Leopold and Lilly were married on August 9, 1927 in Frankfurt, with Leopold’s brother Joseph serving as best man. According to the Police Release Certificate, Leopold lived in Frankfurt almost continuously from 1927 until 1933. Leopold was in business with Joseph during much of this time working at the company Ocur Metallbetten (manufacturing metal beds and later had patents for automatic photographic machines). However the brothers had to leave Germany (or in Joseph’s case, not return to Germany following a trip to the United States) because of threats to them in 1934.
Unfortunately Joseph’s family did not have the financial resources to bring Leopold and Lilly and other members of the family to the United States, although they did try to appeal to wealthier family members and even looked into emigration to Cuba in 1941.
When Leopold and Lilly had to leave Germany, they settled in Amsterdam (1934). Joseph and his family left Germany at roughly the same time and spent time in Belgium and England. Joseph died suddenly in Amsterdam in 1937 and Joseph’s family was able to emigrate to the United States because his oldest son had been living there since 1934 and was able to obtain an immigration visa. Unfortunately Joseph’s family did not have the financial resources to bring Leopold and Lilly and other members of the family to the United States, although they did try to appeal to wealthier family members and even looked into emigration to Cuba in 1941.
Eventually Leopold and Lilly were arrested and sent to Westerbork (September 29, 1943) as part of the “metal Jews” because Leopold had expertise in dealing with metals. Leopold along with Josef Sax and Heinz Lichtenstern seemed to be the leaders of trading in metals, due to their experience prior to the war. Some of the trading seemed to involve Black Markets or phony companies (it is not clear whether the “metal Jews” knew the companies were phony) and there were apparently agreements that the metal was to be used only in the Netherlands, although that was unlikely to be true in practice.
At one point (November 25, 1943) they were released from Westerbork, but re-arrested and returned to Westerbork in February, 1944. Because Leopold had expertise in dealing with metals, he remained in Westerbork until the end of the War and was never deported to Auschwitz or another concentration camp. There are extensive interviews of various people after the war which discuss the roles of Josef Sax, Heinz Lichtenstern and Leopold Oberländer and other metal Jews involved in the metal trading.
After Lilly was released, she wrote very touching letters to Joseph’s family in the United States telling what she knew of what happened to the rest of the family (two of Leopold’s brothers were killed – one by the Nazi’s and one by the Japanese, after he went to the Philippines). Leopold was not immediately released and was first interviewed by the Allies, but was later released. She also alludes to the horrors that they were exposed to and the loss of people who they knew who were sent away from Westerbork. Babette Bogner, a non-Jew and the Joseph Oberländer family’s long time governess, awaited Leopold and Lilly upon their release from Westerbork.
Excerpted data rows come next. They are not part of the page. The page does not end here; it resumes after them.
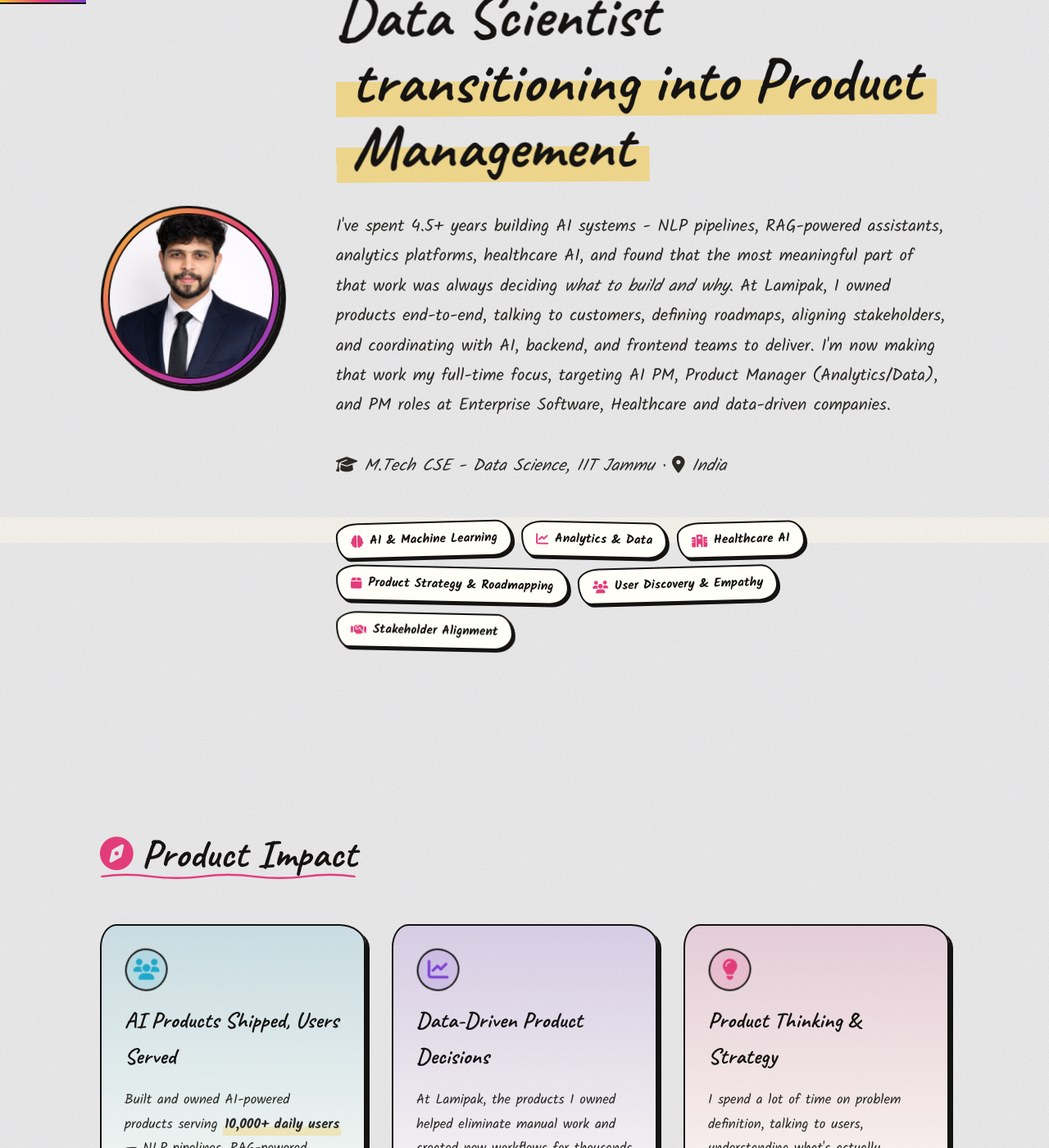
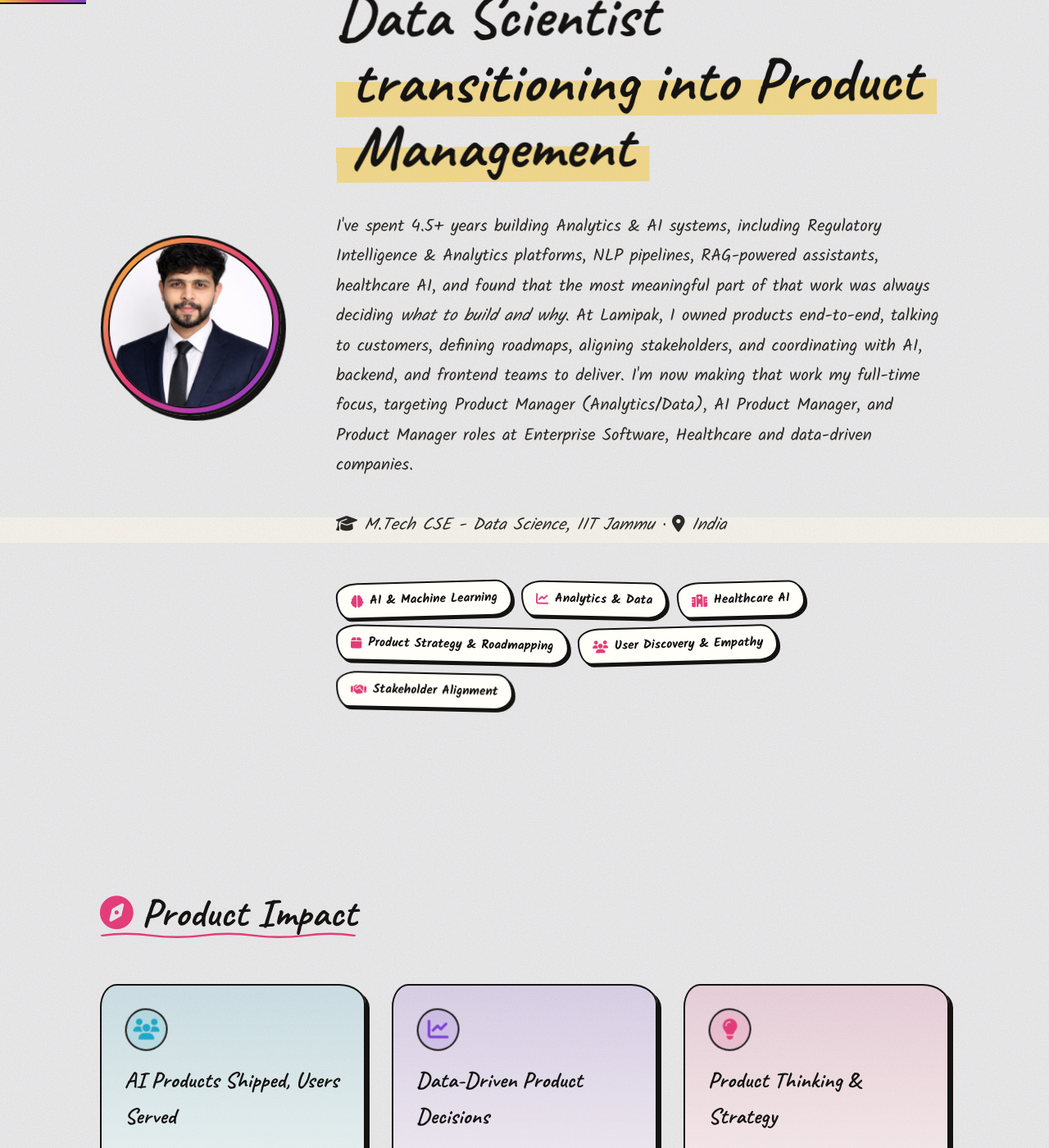
Before and after one commit to mayank1101/mayank1101.github.io, a Jekyll site: the page built from index.html, in a window 1280 px wide and 1400 px high, scrolled down 269 px. Shown: the whole window at 82% size. Built offline with Jekyll 4.4.1, drawn with Linux system fonts in a browser that asks for light colours; some web fonts are replaced; some of the changed text lies outside the part shown.

Commit message:
fixed typos across pages

```diff
--- a/about.html
+++ b/about.html
@@ -18,8 +18,8 @@
         <div class="hero-text">
             <h1>About Me</h1>
             <p>
-                I'm a Data Scientist making a deliberate move into Product Management. For 4.5+ years, I've built AI systems —
-                NLP pipelines, RAG-powered products, healthcare AI, and found that the most meaningful part of that work
+                I'm a Data Scientist making a deliberate move into Product Management. For 4.5+ years, I've built Analytics & AI systems, including
+                Regulatory Intelligence & Analytics platforms, NLP pipelines, RAG-powered products, healthcare AI, and found that the most meaningful part of that work
                 was always figuring out <em>what to build and why</em>. At Lamipak, I owned products end-to-end,
                 talking to customers, defining roadmaps, aligning stakeholders, and coordinating with engineering teams to deliver.
                 My data science background shapes how I approach decisions: with care about evidence, honest trade-offs,
--- a/index.html
+++ b/index.html
@@ -1,7 +1,7 @@
 ---
 layout: page
 title: Home
-description: Mayank Sharma - Data Scientist transitioning into Product Management. 4.5+ years building AI systems — NLP, GenAI, healthcare AI. Moving into PM roles at data-driven companies.
+description: Mayank Sharma, a Data Scientist transitioning into Product Management. 4.5+ years building AI systems — NLP, GenAI, healthcare AI. Moving into PM roles at data-driven companies.
 ---
 
 <div class="container hero fade-in">
@@ -23,11 +23,11 @@
         <span class="hero-highlight">transitioning into Product Management</span>
       </h1>
       <p>
-        I've spent 4.5+ years building AI systems - NLP pipelines, RAG-powered assistants, analytics platforms, healthcare AI, and found that
+        I've spent 4.5+ years building Analytics & AI systems, including Regulatory Intelligence & Analytics platforms, NLP pipelines, RAG-powered assistants, healthcare AI, and found that
         the most meaningful part of that work was always deciding <em>what to build and why</em>.
         At Lamipak, I owned products end-to-end, talking to customers, defining roadmaps, aligning stakeholders,
         and coordinating with AI, backend, and frontend teams to deliver. I'm now making that work my full-time focus,
-        targeting AI PM, Product Manager (Analytics/Data), and PM roles at Enterprise Software, Healthcare and data-driven companies.
+        targeting Product Manager (Analytics/Data), AI Product Manager, and Product Manager roles at Enterprise Software, Healthcare and data-driven companies.
       </p>
       <p class="muted" style="margin-top: 1rem">
         <i class="fas fa-graduation-cap"></i> M.Tech CSE - Data Science, IIT
@@ -57,8 +57,8 @@
       </div>
       <h3>AI Products Shipped, Users Served</h3>
       <p>
-        Built and owned AI-powered products serving <strong>10,000+ daily users</strong> — NLP pipelines,
-        RAG-powered assistants, GenAI products in production. Regulatory intelligence systems spanning
+        Built and owned AI-powered products serving <strong>10,000+ daily users</strong>, including NLP pipelines,
+        RAG-powered assistants, GenAI products in production. Regulatory intelligence & Analytics systems spanning
         <strong>200+ data sources in 18+ countries</strong>. Identified problems through customer conversations,
         defined roadmaps, aligned stakeholders, and coordinated with AI, backend, and frontend teams to deliver.
         Published research (AAAI 2024).
@@ -112,7 +112,7 @@
       font-weight: 500;
     "
   >
-    AI and product thinking explained for curious minds — no CS degree required, no depth sacrificed.
+    AI and product thinking explained for curious minds - no CS degree required, no depth sacrificed.
   </p>
 
   <div class="manifesto-container">
@@ -173,7 +173,7 @@
     <h2>Let's Collaborate</h2>
     <p>
       Whether you're building data-intensive products and need someone who can bridge technical depth with product thinking,
-      or you're looking for a AI PM or PM (Analytics/Data) roles to hire who speaks to engineers in their language, I'd love to connect.
+      or you're looking for a PM (Analytics/Data) or AI PM roles to hire who speaks to engineers in their language, I'd love to connect.
     </p>
     <p class="muted">
       Open to <strong>AI Product Manager</strong>, <strong>Product Manager (Analytics/Data)</strong>, and
```
Also changed, not shown: resume.html (+5 -5 lines).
Leopold and Lilly lived the remainder of their lives in Amsterdam. They visited the United States in 1950 and celebrated their 25th anniversary in 1952 with Leopold’s remaining brother Max. Leopold died July 30, 1958. Lilly remained in Amsterdam and died February 1, 1966.